BEGIN Dataset excerpts
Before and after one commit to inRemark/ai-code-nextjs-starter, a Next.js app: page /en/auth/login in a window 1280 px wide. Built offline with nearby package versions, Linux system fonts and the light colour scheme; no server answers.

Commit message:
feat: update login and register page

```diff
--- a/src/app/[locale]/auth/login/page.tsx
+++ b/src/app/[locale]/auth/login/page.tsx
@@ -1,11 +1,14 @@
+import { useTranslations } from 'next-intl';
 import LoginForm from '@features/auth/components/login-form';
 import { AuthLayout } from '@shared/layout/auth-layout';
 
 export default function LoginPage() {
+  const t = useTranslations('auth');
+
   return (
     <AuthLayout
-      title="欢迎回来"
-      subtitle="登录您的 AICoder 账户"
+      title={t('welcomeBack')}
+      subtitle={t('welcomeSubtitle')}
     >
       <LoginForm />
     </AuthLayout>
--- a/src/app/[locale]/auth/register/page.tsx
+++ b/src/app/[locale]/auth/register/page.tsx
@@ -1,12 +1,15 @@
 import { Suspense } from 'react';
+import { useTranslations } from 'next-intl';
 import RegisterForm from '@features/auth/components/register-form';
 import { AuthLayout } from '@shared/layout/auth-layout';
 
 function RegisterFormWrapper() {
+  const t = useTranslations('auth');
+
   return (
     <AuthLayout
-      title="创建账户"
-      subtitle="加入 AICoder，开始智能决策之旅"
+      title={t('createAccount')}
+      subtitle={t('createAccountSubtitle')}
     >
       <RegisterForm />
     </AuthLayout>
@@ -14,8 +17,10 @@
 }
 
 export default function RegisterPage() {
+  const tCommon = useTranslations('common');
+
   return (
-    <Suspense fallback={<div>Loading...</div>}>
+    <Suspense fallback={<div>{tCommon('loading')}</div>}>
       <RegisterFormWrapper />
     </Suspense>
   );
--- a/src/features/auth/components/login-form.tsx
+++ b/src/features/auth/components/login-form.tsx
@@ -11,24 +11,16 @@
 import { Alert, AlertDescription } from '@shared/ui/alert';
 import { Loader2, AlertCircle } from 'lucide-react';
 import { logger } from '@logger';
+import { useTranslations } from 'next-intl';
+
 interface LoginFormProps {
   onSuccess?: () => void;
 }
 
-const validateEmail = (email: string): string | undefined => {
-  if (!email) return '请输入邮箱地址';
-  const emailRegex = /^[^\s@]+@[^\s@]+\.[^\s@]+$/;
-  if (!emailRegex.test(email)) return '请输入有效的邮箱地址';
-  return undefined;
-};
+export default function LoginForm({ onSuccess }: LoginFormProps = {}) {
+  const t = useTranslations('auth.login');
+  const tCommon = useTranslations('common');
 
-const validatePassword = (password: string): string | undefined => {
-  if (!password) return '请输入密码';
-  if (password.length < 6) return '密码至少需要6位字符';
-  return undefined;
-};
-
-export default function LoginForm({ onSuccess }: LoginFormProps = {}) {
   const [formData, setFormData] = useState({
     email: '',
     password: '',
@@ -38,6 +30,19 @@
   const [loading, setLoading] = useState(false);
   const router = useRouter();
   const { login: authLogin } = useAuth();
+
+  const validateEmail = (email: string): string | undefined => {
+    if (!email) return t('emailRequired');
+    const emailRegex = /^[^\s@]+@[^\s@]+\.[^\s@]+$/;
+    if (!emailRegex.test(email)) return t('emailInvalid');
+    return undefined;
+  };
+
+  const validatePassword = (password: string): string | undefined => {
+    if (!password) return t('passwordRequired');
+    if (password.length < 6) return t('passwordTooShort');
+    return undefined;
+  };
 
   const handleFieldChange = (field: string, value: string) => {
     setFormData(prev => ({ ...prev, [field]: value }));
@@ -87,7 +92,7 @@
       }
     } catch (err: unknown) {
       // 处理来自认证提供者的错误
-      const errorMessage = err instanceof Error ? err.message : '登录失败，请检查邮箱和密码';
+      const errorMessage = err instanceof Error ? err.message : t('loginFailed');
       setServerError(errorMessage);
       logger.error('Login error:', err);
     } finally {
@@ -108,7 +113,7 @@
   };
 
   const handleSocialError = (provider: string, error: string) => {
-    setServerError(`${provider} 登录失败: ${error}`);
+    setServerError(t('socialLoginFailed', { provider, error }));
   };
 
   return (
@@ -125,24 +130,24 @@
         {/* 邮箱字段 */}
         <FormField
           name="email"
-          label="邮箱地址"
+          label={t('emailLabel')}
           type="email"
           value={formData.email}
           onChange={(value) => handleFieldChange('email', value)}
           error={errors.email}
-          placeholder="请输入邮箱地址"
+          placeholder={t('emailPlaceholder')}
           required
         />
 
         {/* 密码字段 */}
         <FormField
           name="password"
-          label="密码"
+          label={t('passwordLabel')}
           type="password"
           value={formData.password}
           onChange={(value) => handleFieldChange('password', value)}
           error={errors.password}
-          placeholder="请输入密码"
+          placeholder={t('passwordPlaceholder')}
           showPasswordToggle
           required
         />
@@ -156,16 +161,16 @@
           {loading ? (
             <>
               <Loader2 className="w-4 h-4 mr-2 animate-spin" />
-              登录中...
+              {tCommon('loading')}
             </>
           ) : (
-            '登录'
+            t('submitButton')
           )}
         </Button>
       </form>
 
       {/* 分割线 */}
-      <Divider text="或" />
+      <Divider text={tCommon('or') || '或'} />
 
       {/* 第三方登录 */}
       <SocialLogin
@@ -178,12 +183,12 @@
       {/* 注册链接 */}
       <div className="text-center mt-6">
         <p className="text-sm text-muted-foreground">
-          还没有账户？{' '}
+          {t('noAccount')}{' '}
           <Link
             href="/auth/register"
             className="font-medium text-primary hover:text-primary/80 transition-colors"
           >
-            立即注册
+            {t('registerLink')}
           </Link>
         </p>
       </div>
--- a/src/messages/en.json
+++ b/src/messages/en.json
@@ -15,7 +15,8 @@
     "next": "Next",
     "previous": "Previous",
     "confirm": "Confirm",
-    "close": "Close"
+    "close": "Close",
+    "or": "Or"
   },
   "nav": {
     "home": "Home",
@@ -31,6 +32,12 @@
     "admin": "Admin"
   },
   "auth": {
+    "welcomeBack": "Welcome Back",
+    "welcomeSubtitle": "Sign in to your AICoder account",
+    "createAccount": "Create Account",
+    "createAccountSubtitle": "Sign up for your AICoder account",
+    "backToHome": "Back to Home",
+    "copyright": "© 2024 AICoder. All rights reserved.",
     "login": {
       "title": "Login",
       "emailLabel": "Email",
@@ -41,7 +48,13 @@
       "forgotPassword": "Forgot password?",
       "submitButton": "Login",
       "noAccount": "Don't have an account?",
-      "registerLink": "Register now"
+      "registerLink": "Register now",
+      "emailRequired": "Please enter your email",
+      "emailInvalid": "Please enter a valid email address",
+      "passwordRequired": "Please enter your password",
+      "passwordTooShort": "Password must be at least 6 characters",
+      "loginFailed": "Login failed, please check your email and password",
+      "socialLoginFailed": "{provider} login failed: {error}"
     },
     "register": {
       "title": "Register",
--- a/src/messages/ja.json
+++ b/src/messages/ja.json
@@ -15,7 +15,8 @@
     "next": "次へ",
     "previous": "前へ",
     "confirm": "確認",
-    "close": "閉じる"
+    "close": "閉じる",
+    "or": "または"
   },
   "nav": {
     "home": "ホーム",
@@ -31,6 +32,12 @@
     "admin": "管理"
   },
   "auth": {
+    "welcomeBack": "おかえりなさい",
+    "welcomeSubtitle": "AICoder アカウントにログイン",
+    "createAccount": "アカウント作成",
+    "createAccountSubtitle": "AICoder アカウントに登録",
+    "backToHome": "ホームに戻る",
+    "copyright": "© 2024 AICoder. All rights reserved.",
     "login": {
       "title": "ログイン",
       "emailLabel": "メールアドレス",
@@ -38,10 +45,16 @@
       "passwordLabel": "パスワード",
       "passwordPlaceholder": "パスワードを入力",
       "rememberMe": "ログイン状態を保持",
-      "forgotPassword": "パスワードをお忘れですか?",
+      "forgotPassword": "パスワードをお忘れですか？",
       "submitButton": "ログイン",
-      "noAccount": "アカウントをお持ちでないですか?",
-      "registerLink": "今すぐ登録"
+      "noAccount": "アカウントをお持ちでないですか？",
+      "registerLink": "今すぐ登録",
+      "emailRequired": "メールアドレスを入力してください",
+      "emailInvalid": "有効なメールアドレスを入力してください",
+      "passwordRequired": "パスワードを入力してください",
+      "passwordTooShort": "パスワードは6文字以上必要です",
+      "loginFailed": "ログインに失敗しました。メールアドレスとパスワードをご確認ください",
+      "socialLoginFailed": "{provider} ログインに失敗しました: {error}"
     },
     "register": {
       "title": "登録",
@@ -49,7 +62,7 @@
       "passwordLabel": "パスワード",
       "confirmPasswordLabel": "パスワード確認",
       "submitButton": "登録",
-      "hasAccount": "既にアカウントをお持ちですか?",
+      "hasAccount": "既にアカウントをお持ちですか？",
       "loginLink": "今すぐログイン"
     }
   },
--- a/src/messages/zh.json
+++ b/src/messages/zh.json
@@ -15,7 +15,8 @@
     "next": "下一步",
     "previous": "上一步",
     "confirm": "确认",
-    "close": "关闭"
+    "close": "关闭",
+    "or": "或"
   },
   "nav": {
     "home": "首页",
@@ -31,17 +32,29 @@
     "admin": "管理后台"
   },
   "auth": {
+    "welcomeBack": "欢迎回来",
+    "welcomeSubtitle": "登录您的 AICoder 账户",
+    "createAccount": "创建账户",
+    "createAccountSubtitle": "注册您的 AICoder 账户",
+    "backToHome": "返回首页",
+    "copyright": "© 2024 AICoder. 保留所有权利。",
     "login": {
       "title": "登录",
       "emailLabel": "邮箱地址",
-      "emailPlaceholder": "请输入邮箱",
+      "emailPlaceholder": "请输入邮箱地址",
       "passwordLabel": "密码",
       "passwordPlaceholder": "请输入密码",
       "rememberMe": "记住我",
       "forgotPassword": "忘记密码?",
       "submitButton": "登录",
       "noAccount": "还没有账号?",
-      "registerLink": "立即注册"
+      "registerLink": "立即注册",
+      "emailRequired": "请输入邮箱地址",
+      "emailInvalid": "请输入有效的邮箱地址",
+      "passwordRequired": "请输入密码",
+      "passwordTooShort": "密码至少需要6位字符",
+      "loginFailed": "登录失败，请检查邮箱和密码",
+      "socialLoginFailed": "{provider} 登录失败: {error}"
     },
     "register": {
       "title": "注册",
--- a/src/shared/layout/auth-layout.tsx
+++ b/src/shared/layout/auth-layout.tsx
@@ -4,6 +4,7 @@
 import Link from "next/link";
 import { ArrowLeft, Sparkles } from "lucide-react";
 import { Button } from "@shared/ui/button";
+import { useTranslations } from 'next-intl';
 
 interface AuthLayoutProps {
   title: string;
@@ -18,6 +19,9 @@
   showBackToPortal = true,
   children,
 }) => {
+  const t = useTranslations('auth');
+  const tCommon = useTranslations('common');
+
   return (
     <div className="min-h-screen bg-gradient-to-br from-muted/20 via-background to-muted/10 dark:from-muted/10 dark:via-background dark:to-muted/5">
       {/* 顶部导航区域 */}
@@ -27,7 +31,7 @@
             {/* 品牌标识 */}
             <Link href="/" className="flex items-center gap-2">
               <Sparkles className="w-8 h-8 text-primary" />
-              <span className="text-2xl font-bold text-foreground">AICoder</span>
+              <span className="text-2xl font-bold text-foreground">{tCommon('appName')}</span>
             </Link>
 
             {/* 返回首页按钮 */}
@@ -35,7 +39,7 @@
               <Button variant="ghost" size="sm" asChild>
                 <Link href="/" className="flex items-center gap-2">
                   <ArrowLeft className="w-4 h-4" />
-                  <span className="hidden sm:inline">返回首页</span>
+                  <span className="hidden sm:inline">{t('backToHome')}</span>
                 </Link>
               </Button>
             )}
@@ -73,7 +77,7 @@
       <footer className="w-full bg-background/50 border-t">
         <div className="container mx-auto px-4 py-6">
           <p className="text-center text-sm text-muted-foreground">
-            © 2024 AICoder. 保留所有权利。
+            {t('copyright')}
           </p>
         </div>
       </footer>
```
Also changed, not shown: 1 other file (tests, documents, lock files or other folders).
END Dataset excerpts
Lines holding the word "text" should be copied from the entries above.

-      <Divider text="或" />
+      <Divider text={tCommon('or') || '或'} />
       <div className="text-center mt-6">
         <p className="text-sm text-muted-foreground">
             className="font-medium text-primary hover:text-primary/80 transition-colors"
               <Sparkles className="w-8 h-8 text-primary" />
-              <span className="text-2xl font-bold text-foreground">AICoder</span>
+              <span className="text-2xl font-bold text-foreground">{tCommon('appName')}</span>
           <p className="text-center text-sm text-muted-foreground">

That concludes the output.